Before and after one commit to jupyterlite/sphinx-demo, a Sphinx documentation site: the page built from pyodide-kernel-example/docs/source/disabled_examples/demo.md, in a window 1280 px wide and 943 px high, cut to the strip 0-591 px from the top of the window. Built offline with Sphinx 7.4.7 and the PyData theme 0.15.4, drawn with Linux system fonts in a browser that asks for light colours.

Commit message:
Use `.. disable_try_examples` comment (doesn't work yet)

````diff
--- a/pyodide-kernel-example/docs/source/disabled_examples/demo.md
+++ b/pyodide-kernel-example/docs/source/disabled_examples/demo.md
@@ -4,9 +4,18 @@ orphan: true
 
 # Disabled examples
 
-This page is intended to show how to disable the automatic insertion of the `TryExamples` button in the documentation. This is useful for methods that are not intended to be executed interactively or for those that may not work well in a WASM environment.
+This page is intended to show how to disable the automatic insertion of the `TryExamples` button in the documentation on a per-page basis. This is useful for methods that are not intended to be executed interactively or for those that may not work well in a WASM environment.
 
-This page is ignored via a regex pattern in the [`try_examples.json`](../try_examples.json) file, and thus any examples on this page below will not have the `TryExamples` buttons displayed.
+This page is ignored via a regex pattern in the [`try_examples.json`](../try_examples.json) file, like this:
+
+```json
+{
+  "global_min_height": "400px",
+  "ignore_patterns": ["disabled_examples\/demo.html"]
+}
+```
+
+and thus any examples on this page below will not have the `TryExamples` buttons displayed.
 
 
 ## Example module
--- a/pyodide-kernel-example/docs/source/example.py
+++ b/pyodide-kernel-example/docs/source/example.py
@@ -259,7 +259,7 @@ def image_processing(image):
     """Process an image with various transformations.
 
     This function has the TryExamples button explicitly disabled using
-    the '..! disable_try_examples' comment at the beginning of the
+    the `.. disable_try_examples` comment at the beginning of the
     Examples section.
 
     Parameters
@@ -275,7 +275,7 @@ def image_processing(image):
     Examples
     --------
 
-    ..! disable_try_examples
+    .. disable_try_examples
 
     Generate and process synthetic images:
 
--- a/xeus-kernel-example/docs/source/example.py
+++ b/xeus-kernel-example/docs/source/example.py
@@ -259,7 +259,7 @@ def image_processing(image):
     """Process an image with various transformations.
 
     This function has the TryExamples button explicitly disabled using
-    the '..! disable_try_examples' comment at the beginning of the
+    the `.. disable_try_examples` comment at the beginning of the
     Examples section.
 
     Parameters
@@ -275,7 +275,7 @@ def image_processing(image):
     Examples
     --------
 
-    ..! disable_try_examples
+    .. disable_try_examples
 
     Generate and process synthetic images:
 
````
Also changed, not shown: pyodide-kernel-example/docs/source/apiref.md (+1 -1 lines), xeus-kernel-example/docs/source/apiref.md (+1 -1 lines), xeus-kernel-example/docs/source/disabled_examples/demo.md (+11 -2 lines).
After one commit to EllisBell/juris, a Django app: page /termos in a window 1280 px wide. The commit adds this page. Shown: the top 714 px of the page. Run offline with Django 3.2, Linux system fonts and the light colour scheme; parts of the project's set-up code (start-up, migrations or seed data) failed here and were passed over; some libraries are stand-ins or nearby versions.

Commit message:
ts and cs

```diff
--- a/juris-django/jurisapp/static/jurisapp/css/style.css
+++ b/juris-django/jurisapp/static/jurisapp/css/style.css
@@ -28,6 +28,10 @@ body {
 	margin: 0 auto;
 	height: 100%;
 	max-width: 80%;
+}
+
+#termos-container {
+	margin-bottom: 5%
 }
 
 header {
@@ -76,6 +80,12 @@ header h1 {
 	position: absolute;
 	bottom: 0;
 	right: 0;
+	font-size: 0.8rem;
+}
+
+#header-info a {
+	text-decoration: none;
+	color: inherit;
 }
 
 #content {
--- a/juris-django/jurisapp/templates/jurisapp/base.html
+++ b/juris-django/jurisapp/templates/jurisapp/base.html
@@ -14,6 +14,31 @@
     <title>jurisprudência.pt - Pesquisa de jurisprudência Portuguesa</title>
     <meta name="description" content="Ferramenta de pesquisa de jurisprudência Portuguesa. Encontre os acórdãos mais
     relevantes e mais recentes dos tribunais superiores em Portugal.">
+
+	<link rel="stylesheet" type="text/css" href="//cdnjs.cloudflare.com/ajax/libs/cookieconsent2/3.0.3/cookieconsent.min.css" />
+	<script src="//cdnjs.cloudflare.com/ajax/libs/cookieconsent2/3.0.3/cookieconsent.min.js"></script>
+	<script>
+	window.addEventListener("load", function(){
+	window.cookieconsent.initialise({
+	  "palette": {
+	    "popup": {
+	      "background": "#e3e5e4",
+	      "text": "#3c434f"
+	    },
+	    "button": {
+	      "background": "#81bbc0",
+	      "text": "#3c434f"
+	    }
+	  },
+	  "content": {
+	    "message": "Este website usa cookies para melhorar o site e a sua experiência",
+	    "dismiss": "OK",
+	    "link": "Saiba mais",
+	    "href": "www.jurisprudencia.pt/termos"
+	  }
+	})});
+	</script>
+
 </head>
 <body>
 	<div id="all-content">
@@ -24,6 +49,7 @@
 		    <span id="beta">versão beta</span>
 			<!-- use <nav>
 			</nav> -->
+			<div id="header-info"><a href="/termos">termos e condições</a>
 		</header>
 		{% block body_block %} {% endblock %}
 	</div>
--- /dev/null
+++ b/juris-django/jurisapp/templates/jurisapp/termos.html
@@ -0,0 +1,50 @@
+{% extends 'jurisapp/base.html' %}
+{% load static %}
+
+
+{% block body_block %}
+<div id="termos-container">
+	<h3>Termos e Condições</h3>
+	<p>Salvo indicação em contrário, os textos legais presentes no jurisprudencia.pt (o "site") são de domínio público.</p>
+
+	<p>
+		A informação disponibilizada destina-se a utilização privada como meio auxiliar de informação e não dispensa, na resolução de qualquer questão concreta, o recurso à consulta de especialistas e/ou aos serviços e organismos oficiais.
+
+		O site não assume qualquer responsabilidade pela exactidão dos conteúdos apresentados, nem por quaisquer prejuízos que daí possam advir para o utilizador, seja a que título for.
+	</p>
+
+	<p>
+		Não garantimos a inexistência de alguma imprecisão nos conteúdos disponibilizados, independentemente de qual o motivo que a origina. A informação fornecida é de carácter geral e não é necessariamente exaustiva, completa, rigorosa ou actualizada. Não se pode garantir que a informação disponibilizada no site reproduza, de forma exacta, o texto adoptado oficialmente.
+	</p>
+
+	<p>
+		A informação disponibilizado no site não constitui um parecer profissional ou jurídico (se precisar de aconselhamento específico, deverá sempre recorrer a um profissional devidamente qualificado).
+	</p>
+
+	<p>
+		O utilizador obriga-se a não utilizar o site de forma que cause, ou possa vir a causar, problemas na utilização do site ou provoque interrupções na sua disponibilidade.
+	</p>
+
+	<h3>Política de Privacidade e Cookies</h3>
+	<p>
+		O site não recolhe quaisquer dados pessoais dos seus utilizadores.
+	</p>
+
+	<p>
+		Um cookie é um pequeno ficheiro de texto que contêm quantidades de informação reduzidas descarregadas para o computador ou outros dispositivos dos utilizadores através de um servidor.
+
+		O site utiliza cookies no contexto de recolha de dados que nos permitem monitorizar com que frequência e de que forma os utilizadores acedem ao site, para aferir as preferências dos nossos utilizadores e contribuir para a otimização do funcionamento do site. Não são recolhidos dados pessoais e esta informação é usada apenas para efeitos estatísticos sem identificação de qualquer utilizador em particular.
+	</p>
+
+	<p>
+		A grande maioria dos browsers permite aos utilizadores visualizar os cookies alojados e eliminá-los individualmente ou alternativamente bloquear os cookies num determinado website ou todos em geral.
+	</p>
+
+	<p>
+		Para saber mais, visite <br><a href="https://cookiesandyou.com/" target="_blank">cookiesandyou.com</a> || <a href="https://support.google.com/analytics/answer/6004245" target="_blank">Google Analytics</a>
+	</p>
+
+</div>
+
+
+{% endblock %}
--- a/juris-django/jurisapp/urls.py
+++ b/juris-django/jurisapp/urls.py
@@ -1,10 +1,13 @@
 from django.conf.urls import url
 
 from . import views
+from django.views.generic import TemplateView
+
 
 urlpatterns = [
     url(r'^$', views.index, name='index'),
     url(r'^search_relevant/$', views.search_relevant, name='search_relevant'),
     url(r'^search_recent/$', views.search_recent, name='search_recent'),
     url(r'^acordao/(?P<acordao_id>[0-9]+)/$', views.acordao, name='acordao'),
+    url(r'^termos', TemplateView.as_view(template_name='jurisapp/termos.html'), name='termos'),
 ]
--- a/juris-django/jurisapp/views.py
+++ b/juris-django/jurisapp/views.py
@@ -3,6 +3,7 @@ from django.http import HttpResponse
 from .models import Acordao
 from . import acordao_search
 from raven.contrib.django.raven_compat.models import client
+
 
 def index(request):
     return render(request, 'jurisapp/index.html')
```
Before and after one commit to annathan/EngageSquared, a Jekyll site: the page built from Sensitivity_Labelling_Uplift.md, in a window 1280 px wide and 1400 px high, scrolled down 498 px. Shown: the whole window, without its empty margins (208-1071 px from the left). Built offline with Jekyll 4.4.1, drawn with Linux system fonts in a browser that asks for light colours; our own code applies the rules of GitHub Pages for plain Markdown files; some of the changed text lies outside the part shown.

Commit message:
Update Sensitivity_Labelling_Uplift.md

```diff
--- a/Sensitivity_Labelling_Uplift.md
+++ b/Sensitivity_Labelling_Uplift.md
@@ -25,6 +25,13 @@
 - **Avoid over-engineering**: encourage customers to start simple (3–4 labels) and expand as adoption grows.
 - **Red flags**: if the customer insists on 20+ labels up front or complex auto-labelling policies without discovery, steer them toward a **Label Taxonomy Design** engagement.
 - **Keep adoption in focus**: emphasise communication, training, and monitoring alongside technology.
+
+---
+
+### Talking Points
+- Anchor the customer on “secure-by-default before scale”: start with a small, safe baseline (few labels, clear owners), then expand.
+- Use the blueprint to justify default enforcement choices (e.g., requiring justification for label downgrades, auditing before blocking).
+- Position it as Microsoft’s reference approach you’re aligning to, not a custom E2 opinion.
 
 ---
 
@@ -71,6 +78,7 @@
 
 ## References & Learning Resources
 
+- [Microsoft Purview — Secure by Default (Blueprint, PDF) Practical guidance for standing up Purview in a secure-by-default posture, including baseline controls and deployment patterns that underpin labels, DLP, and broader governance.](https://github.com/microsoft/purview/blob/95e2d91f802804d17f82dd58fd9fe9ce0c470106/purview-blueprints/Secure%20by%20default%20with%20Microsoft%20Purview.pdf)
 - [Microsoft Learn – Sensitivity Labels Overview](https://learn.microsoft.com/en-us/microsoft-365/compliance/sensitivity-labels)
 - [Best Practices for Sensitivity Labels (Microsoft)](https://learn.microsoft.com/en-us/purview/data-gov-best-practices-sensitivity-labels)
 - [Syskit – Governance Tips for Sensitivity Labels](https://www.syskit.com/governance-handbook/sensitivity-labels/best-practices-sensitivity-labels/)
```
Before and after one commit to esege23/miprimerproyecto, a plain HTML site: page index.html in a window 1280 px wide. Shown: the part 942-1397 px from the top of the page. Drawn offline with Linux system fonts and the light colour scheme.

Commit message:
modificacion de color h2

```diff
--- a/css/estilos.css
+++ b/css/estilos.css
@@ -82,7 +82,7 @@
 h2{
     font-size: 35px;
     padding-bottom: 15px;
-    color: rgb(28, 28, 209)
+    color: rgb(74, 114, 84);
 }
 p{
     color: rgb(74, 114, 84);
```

+ + + +

Task goal
Filter the entries above down to the lines that contain the word "adoption".

Result below
 - **Avoid over-engineering**: encourage customers to start simple (3–4 labels) and expand as adoption grows.
 - **Keep adoption in focus**: emphasise communication, training, and monitoring alongside technology.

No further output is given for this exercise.